When I draw a chart, I start with a hypothesis. In studying online shopping's relationship to our shaky economy from high oil prices to the housing crisis and talks of recession I expected that a chart of visits to online retailers would show a precipitous decline. According to the latest Reuters/University of Michigan Consumer Index, consumer confidence has reached the lowest level in 28 years.
Yet the facts show that my hypothesis is completely wrong: Visits to online shopping sites are up compared to the previous year. Perhaps the increase could be explained by consumer price sensitivity. In the same University of Michigan Consumer Index report, consumers expect an inflation rate of 5.6% over the next 12 months. Here's a new hypothesis: when economic times get tough, online shopping sites become an important tool to help consumers find the best price on potential purchases.
The Hitwise Retail 100 Index (a collection of the top online retail Websites) reveals that visits to the collection increased 10.1% from the same period in 2007 to now and over 16.4% from 2006. Examining retail from electronics to apparel and books to music, the category growing the fastest is sites that help us compare prices across multiple shopping sites. Online comparison shopping engines such as Shopzilla, Shopping.com and Pricegrabber, have, as a category, increased at a rate of 59.9% over the previous year.
The way we search online can provide invaluable insight into our economic state of mind. One big change in search term usage in the online retail sector is "new" versus "used." The volume of searches that contain the term "used" in search queries has increased 21.8% since the beginning of the year, indicating that people are using the Internet as a means of locating price savings over "brand new." This change in consumer behavior is also apparent in the individual domains with the greatest increases in traffic over the last year. The online classifieds website Craigslist.org is up 93.4% comparing the week ending May 31, 2008 to the same time period in 2007.
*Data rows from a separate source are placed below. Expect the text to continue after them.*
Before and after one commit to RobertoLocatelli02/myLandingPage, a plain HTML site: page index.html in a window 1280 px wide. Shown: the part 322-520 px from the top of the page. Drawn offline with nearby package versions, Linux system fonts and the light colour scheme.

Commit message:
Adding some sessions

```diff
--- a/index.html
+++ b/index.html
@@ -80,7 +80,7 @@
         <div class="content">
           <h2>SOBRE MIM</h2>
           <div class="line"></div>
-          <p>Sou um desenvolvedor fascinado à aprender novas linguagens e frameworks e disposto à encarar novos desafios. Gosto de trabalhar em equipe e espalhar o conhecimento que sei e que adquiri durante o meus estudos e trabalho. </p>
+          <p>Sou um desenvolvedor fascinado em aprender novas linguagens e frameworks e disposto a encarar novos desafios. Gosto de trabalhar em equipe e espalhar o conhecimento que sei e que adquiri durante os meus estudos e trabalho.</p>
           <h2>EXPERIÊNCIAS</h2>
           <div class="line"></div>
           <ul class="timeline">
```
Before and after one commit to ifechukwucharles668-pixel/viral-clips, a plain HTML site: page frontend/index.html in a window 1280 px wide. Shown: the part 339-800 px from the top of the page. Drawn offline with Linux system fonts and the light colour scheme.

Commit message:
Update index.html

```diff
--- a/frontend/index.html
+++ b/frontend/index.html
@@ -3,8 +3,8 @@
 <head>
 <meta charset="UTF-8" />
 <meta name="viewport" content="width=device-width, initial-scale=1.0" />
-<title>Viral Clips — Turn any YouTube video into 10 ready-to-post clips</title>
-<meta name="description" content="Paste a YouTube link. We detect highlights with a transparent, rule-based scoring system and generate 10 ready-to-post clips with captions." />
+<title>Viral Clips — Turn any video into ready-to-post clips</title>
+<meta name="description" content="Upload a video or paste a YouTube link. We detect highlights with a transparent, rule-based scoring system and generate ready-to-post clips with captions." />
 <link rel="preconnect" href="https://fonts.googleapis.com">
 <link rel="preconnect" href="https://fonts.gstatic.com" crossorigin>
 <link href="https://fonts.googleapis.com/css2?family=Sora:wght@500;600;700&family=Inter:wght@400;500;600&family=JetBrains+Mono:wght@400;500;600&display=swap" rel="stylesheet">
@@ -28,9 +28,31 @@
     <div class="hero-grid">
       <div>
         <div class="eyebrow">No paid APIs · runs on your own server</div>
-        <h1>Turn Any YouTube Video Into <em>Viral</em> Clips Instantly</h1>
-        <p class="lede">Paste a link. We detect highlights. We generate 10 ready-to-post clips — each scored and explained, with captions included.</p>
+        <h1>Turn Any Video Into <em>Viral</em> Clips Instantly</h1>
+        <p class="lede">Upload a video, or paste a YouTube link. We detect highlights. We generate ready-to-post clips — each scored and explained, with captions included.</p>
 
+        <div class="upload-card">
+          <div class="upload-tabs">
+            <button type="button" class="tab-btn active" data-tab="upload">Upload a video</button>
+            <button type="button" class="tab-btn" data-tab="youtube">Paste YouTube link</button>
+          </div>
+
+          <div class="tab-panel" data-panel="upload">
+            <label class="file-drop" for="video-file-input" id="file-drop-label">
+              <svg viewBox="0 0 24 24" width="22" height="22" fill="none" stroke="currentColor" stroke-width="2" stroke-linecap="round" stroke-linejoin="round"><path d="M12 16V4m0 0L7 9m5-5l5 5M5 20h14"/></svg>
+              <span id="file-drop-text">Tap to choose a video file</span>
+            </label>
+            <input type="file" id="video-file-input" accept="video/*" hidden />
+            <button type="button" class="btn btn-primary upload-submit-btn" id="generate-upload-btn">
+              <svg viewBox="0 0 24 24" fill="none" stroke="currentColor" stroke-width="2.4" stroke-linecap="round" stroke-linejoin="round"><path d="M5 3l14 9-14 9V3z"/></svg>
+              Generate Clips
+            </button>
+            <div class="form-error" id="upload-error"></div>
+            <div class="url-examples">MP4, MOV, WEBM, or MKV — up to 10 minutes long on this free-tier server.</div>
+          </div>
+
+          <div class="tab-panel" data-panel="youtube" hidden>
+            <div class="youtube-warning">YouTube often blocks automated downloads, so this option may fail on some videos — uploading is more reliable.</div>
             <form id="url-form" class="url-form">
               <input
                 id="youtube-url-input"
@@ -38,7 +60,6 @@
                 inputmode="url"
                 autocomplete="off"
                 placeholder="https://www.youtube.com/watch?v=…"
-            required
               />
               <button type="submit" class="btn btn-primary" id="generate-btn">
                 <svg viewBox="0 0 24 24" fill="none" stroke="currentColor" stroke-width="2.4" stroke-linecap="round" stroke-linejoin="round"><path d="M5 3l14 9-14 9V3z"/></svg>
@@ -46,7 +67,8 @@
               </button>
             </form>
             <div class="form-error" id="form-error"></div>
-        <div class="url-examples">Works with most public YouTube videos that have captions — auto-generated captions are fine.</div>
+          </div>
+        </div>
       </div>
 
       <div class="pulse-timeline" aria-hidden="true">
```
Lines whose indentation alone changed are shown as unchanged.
While the data doesn't show is if all this increased searching correlates with increased buying. But it does show a dramatic change in how people are thinking about shopping and inching ever closer to a wired, price-conscious ideal.
Bill Tancer is general manager of global research at Hitwise.